I’ve been feeding my baby iron-fortified formula. When is it okay to switch to whole cow’s milk? Research comparing cow’s milk and formula-fed infants during the first year of life has shown that cow’s milk is irritating to the intestines of a tiny infant, causing infants to lose a tiny bit of blood in their stools, contributing to iron deficiency anemia. There is very little iron in cow’s milk anyway, and the iron that is there is poorly absorbed. Concern about iron-deficiency anemia has led the American Academy of Pediatrics, backed by solid research, to discourage the use of cow’s milk in children under one year of age. One of America’s top pediatric hematologists (blood specialist), the late Dr. Frank Oski , Professor and Chairman of the Department of Pediatrics at Johns Hopkin University (and co-author of a book entitled: Don’t Drink Your Milk) advised parents to be cautious and not rush into the use of cow’s milk, even during the second year of life. At present it would seem prudent to continue giving your baby iron-fortified formula during the second year of life and very gradually wean him to dairy products, beginning with yogurt. If your toddler generally has a balanced diet and routine hemoglobin tests show that he is not even close to being anemic, then switch from formula to whole milk sometime during the second year, but don’t be in a hurry.

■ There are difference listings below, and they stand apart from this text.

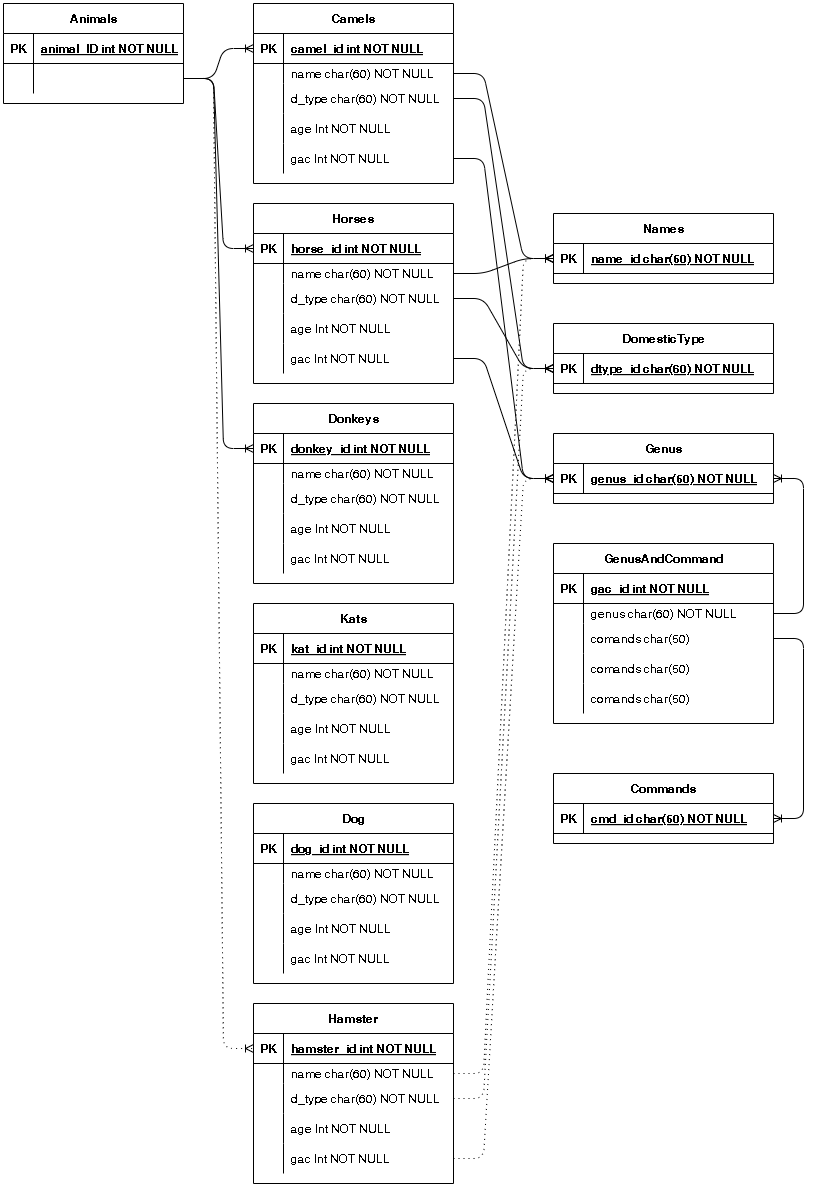
The draw.io diagram Scr/DataBaseDiagram02.drawio.png in Nicklab4/MiddleAtt, before a commit. Source tidied: cells renumbered, new cells last; positions are measured from the earlier drawing's top-left corner, leaving out a move shared by most shapes.
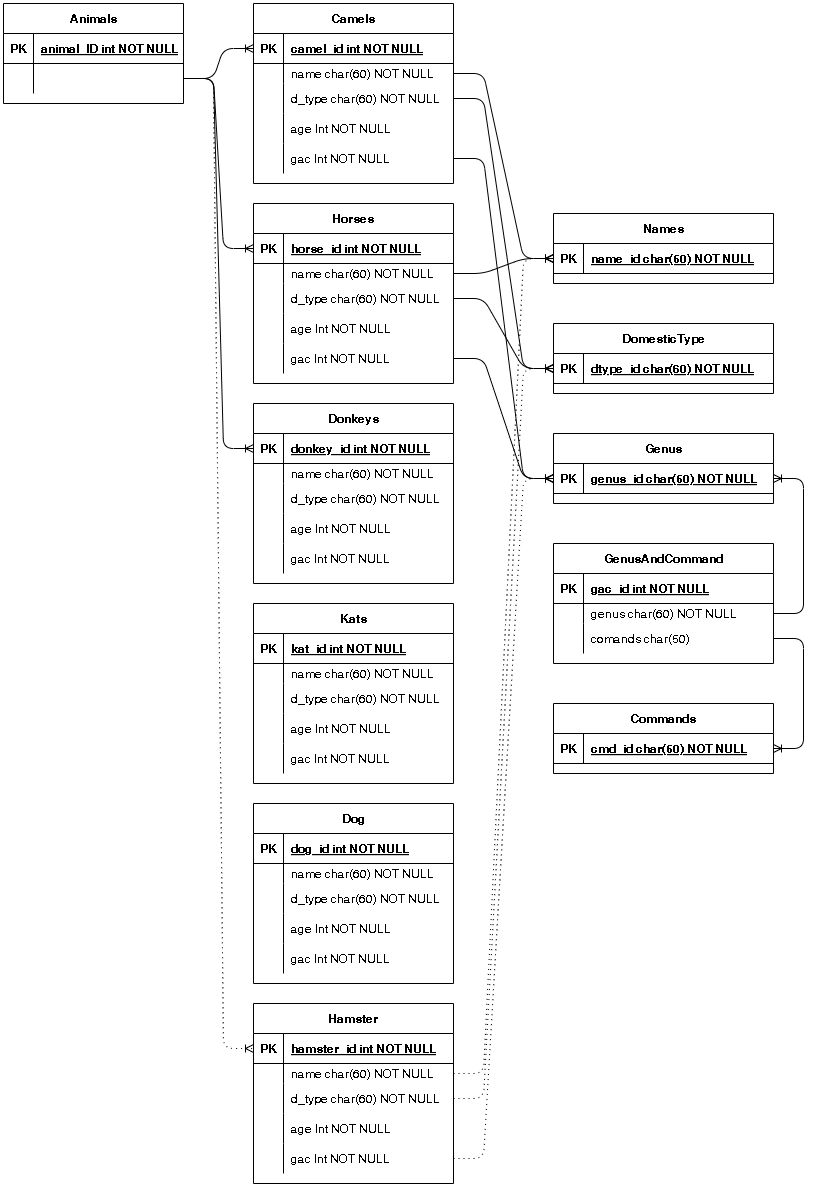
After the change.

Commit message:
Изменение диаграммы DataBaseDiagram02

The edit, as a diff of the source:
```diff
@@ -66,7 +66,7 @@
       <mxGeometry relative="1" as="geometry" />
     </mxCell>
     <mxCell id="23" value="Commands" style="shape=table;startSize=30;rowLines=0;fontStyle=1;align=center;" parent="1" vertex="1">
-      <mxGeometry x="550" y="770" width="220" height="70" as="geometry" />
+      <mxGeometry x="550" y="700" width="220" height="70" as="geometry" />
     </mxCell>
     <mxCell id="24" style="shape=partialRectangle;fillColor=none;points=[[0,0.5],[1,0.5]];portConstraint=eastwest;top=0;left=0;right=0;bottom=1;" parent="23" vertex="1">
       <mxGeometry y="30" width="220" height="30" as="geometry" />
@@ -91,7 +91,7 @@
       <mxGeometry relative="1" as="geometry" />
     </mxCell>
     <mxCell id="29" value="GenusAndCommand" style="shape=table;startSize=30;rowLines=0;fontStyle=1;align=center;" parent="1" vertex="1">
-      <mxGeometry x="550" y="540" width="220" height="180" as="geometry" />
+      <mxGeometry x="550" y="540" width="220" height="120" as="geometry" />
     </mxCell>
     <mxCell id="30" style="shape=partialRectangle;fillColor=none;top=0;left=0;right=0;bottom=1;" parent="29" vertex="1">
       <mxGeometry y="30" width="220" height="30" as="geometry" />
@@ -120,24 +120,6 @@
     <mxCell id="38" value="comands char(50)" style="shape=partialRectangle;overflow=hidden;fillColor=none;top=0;left=0;bottom=0;right=0;align=left;spacingLeft=6;" parent="36" vertex="1">
       <mxGeometry x="30" width="190" height="30" as="geometry" />
     </mxCell>
-    <mxCell id="39" style="shape=partialRectangle;fillColor=none;top=0;left=0;right=0;bottom=0;" parent="29" vertex="1">
-      <mxGeometry y="110" width="220" height="30" as="geometry" />
-    </mxCell>
-    <mxCell id="40" style="shape=partialRectangle;overflow=hidden;fillColor=none;top=0;left=0;bottom=0;right=0;" parent="39" vertex="1">
-      <mxGeometry width="30" height="30" as="geometry" />
-    </mxCell>
-    <mxCell id="41" value="comands char(50)" style="shape=partialRectangle;overflow=hidden;fillColor=none;top=0;left=0;bottom=0;right=0;align=left;spacingLeft=6;" parent="39" vertex="1">
-      <mxGeometry x="30" width="190" height="30" as="geometry" />
-    </mxCell>
-    <mxCell id="42" style="shape=partialRectangle;fillColor=none;top=0;left=0;right=0;bottom=0;" parent="29" vertex="1">
-      <mxGeometry y="140" width="220" height="30" as="geometry" />
-    </mxCell>
-    <mxCell id="43" style="shape=partialRectangle;overflow=hidden;fillColor=none;top=0;left=0;bottom=0;right=0;" parent="42" vertex="1">
-      <mxGeometry width="30" height="30" as="geometry" />
-    </mxCell>
-    <mxCell id="44" value="comands char(50)" style="shape=partialRectangle;overflow=hidden;fillColor=none;top=0;left=0;bottom=0;right=0;align=left;spacingLeft=6;" parent="42" vertex="1">
-      <mxGeometry x="30" width="190" height="30" as="geometry" />
-    </mxCell>
     <mxCell id="45" value="Horses" style="shape=table;startSize=30;rowLines=0;fontStyle=1;align=center;" parent="1" vertex="1">
       <mxGeometry x="250" y="200" width="200" height="180" as="geometry" />
     </mxCell>
```
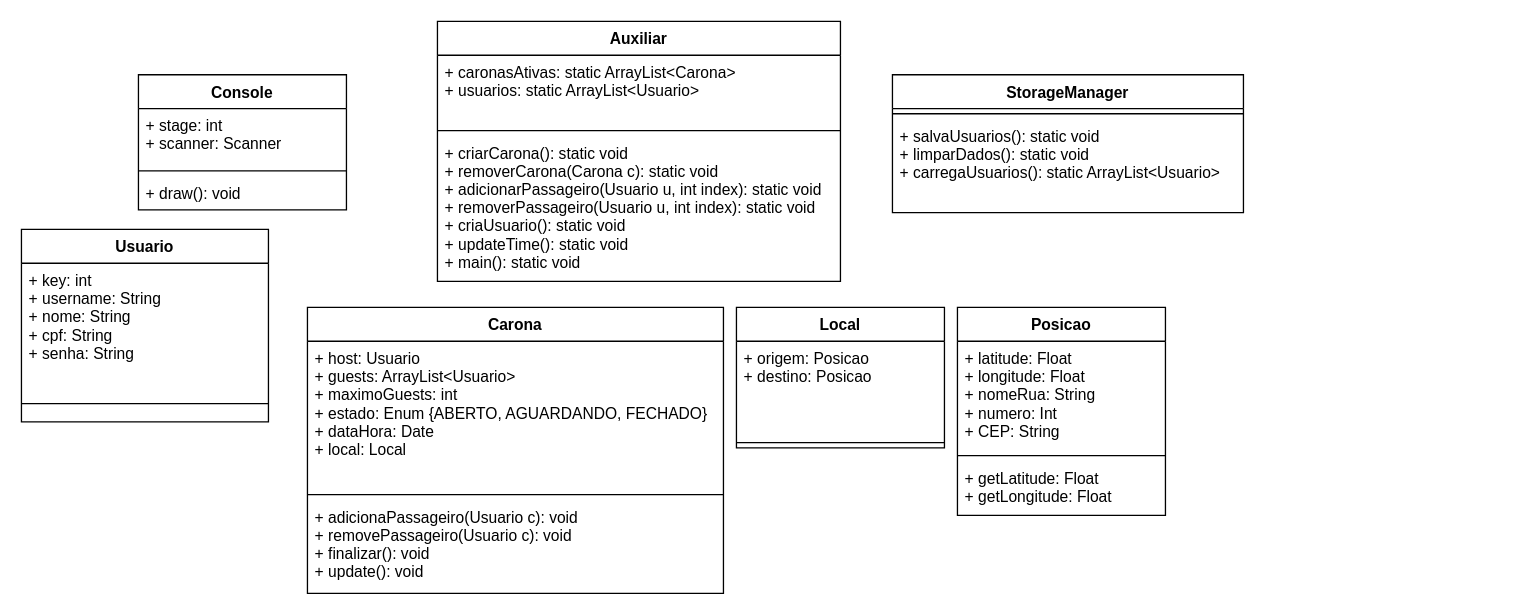
The draw.io diagram CaronAPP - Diagrama.drawio in sricardov/CaronAPP, before the edit. Source tidied: cells renumbered, new cells numbered last; positions are measured from the earlier drawing's top-left corner, leaving out a move shared by most shapes. Both pictures are drawn from the tidied source at 130%, with x=0, y=0 at pixel (21, 21).
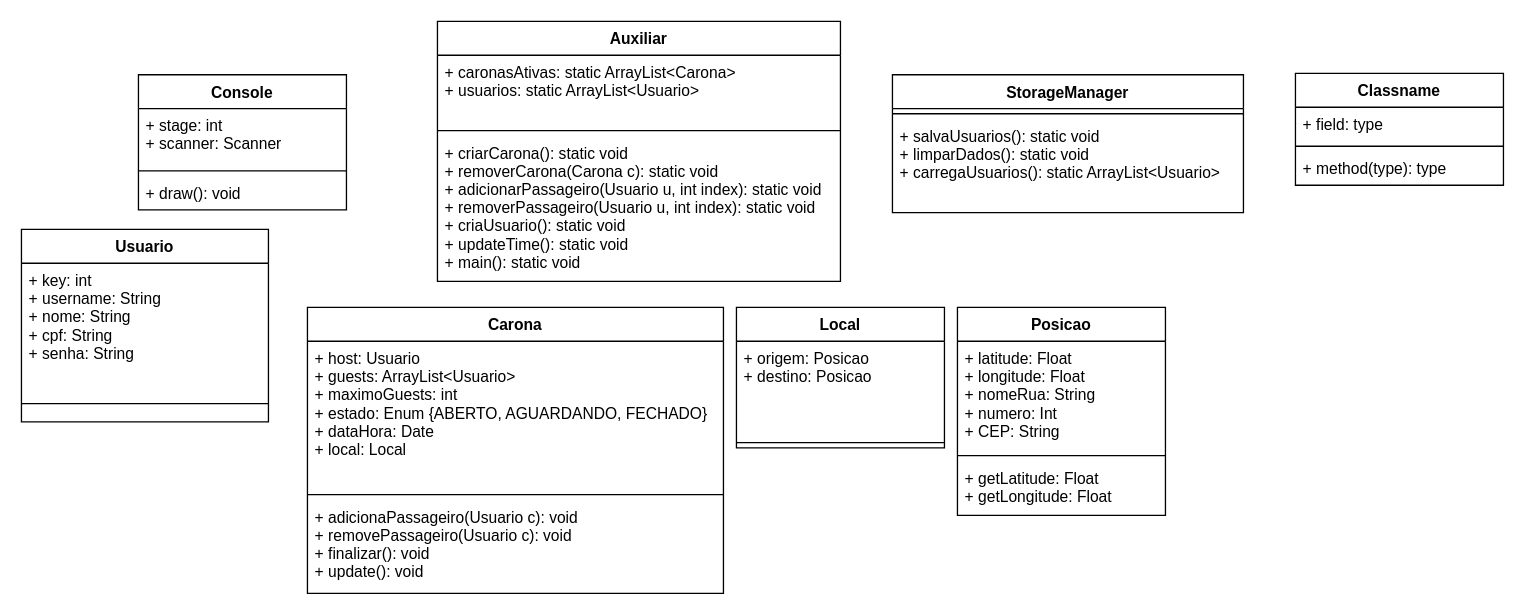
Above is the later version.

Commit message:
Usuario em diagrama de classes modificado

The edit, as a diff of the source:
```diff
@@
+    <mxCell id="27" value="Classname" style="swimlane;fontStyle=1;align=center;verticalAlign=top;horizontal=1;startSize=26;" parent="1" vertex="1">
+      <mxGeometry x="980" y="40" width="160" height="86" as="geometry" />
+    </mxCell>
+    <mxCell id="28" value="+ field: type" style="text;strokeColor=none;fillColor=none;align=left;verticalAlign=top;spacingLeft=4;spacingRight=4;overflow=hidden;" parent="27" vertex="1">
+      <mxGeometry y="26" width="160" height="26" as="geometry" />
+    </mxCell>
+    <mxCell id="29" style="line;strokeWidth=1;fillColor=none;align=left;verticalAlign=middle;spacingTop=-1;spacingLeft=3;spacingRight=3;labelPosition=right;" parent="27" vertex="1">
+      <mxGeometry y="52" width="160" height="8" as="geometry" />
+    </mxCell>
+    <mxCell id="30" value="+ method(type): type" style="text;strokeColor=none;fillColor=none;align=left;verticalAlign=top;spacingLeft=4;spacingRight=4;overflow=hidden;" parent="27" vertex="1">
+      <mxGeometry y="60" width="160" height="26" as="geometry" />
+    </mxCell>
```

• no cow’s milk before age one
• whole milk until two
• nonfat or low-fat milk after two